▶ Data supplied
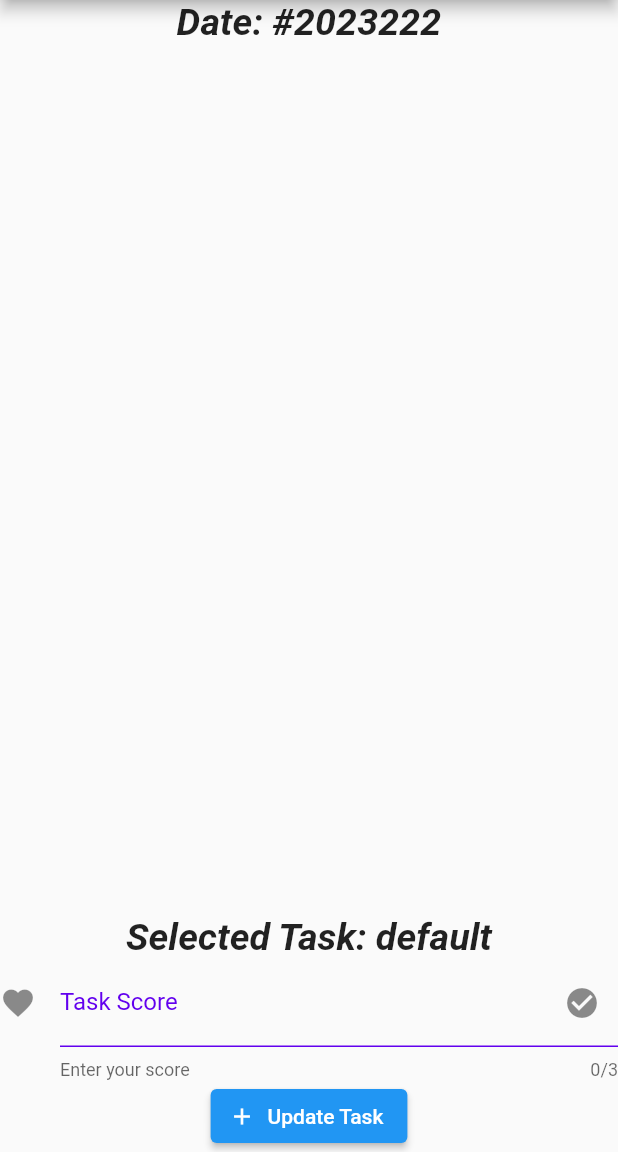
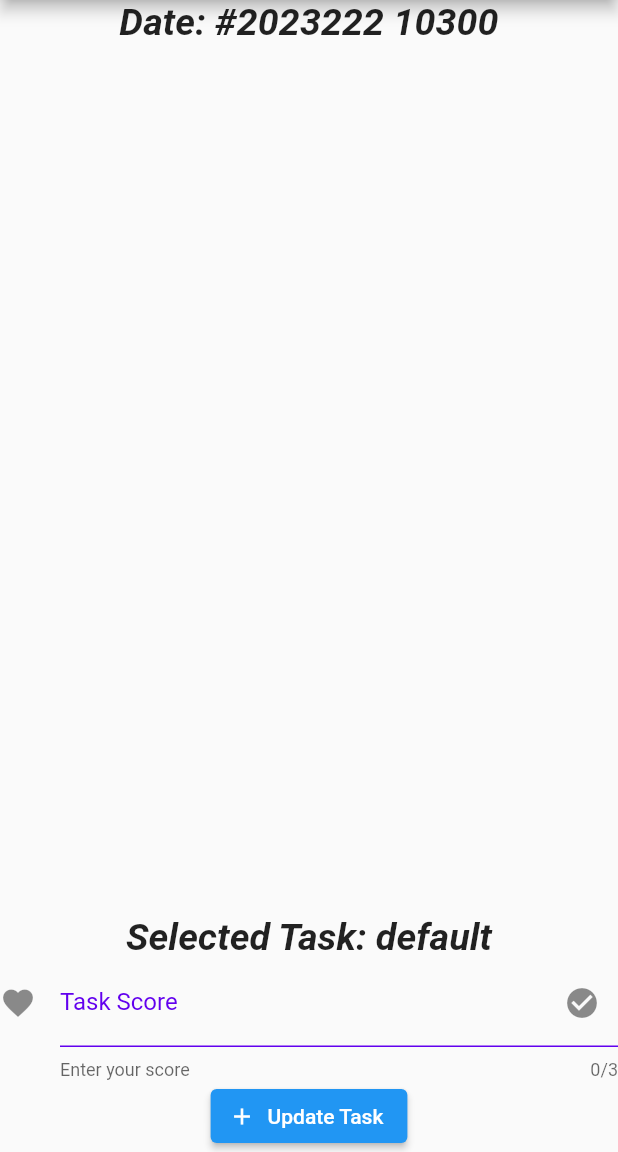
Before and after one commit to ramsunvtech/pingy, a Flutter app: the UpdateTaskScreen screen opened directly, on a phone screen of 412 x 824 dp, the part 84-1236 px from its top. Run offline on Flutter 3.47's test engine with Material 2 defaults, Android fonts, the phone set to English and light mode, and no system bars; our stand-ins replace hive, hive_flutter, local_auth, syncfusion_flutter_datepicker; accounts and stored records are empty.

Commit message:
tech(activity-type): add activity type id as timestamp

```diff
--- a/lib/screens/activity/list_activity_type.dart
+++ b/lib/screens/activity/list_activity_type.dart
@@ -29,7 +29,7 @@ class _ActivityTypeListScreenState extends State<ActivityTypeListScreen> {
         builder: (context, Box box, widget) {
           if (box.isEmpty) {
             return const Center(
-              child: Text('No Activities Types are available.'),
+              child: Text('Add your first Activity Type and have Fun!'),
             );
           } else {
             return RefreshIndicator(
--- a/lib/screens/activity/update_activity.dart
+++ b/lib/screens/activity/update_activity.dart
@@ -51,6 +51,8 @@ class _UpdateTaskScreenState extends State<UpdateTaskScreen> {
   Widget build(BuildContext context) {
     var todayDate = DateTime.now();
     var activityKey = '${todayDate.year}${todayDate.month}${todayDate.day}';
+    var activityTimeFrame =
+        '${todayDate.hour}${todayDate.minute}${todayDate.second}';
 
     return Scaffold(
       appBar: AppBar(title: const Text('Pingy (Update Activity)')),
@@ -59,7 +61,7 @@ class _UpdateTaskScreenState extends State<UpdateTaskScreen> {
           children: [
             Center(
               child: Text(
-                'Date: #$activityKey',
+                'Date: #$activityKey $activityTimeFrame',
                 style: const TextStyle(
                     fontWeight: FontWeight.bold,
                     fontSize: 25,
```
Also changed, not shown: lib/models/hive/activity_type.dart (+5 -2 lines), lib/screens/activity/activity_type.dart (+6 -1 lines), lib/models/hive/activity_type.g.dart.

▶ What this task involves
Each line of the listing above should be retyped exactly, with no pictures.

▶ Result of this task
Before and after one commit to ramsunvtech/pingy, a Flutter app: the UpdateTaskScreen screen opened directly, on a phone screen of 412 x 824 dp, the part 84-1236 px from its top. Run offline on Flutter 3.47's test engine with Material 2 defaults, Android fonts, the phone set to English and light mode, and no system bars; our stand-ins replace hive, hive_flutter, local_auth, syncfusion_flutter_datepicker; accounts and stored records are empty.

Commit message:
tech(activity-type): add activity type id as timestamp

```diff
--- a/lib/screens/activity/list_activity_type.dart
+++ b/lib/screens/activity/list_activity_type.dart
@@ -29,7 +29,7 @@ class _ActivityTypeListScreenState extends State<ActivityTypeListScreen> {
         builder: (context, Box box, widget) {
           if (box.isEmpty) {
             return const Center(
-              child: Text('No Activities Types are available.'),
+              child: Text('Add your first Activity Type and have Fun!'),
             );
           } else {
             return RefreshIndicator(
--- a/lib/screens/activity/update_activity.dart
+++ b/lib/screens/activity/update_activity.dart
@@ -51,6 +51,8 @@ class _UpdateTaskScreenState extends State<UpdateTaskScreen> {
   Widget build(BuildContext context) {
     var todayDate = DateTime.now();
     var activityKey = '${todayDate.year}${todayDate.month}${todayDate.day}';
+    var activityTimeFrame =
+        '${todayDate.hour}${todayDate.minute}${todayDate.second}';
 
     return Scaffold(
       appBar: AppBar(title: const Text('Pingy (Update Activity)')),
@@ -59,7 +61,7 @@ class _UpdateTaskScreenState extends State<UpdateTaskScreen> {
           children: [
             Center(
               child: Text(
-                'Date: #$activityKey',
+                'Date: #$activityKey $activityTimeFrame',
                 style: const TextStyle(
                     fontWeight: FontWeight.bold,
                     fontSize: 25,
```
Also changed, not shown: lib/models/hive/activity_type.dart (+5 -2 lines), lib/screens/activity/activity_type.dart (+6 -1 lines), lib/models/hive/activity_type.g.dart.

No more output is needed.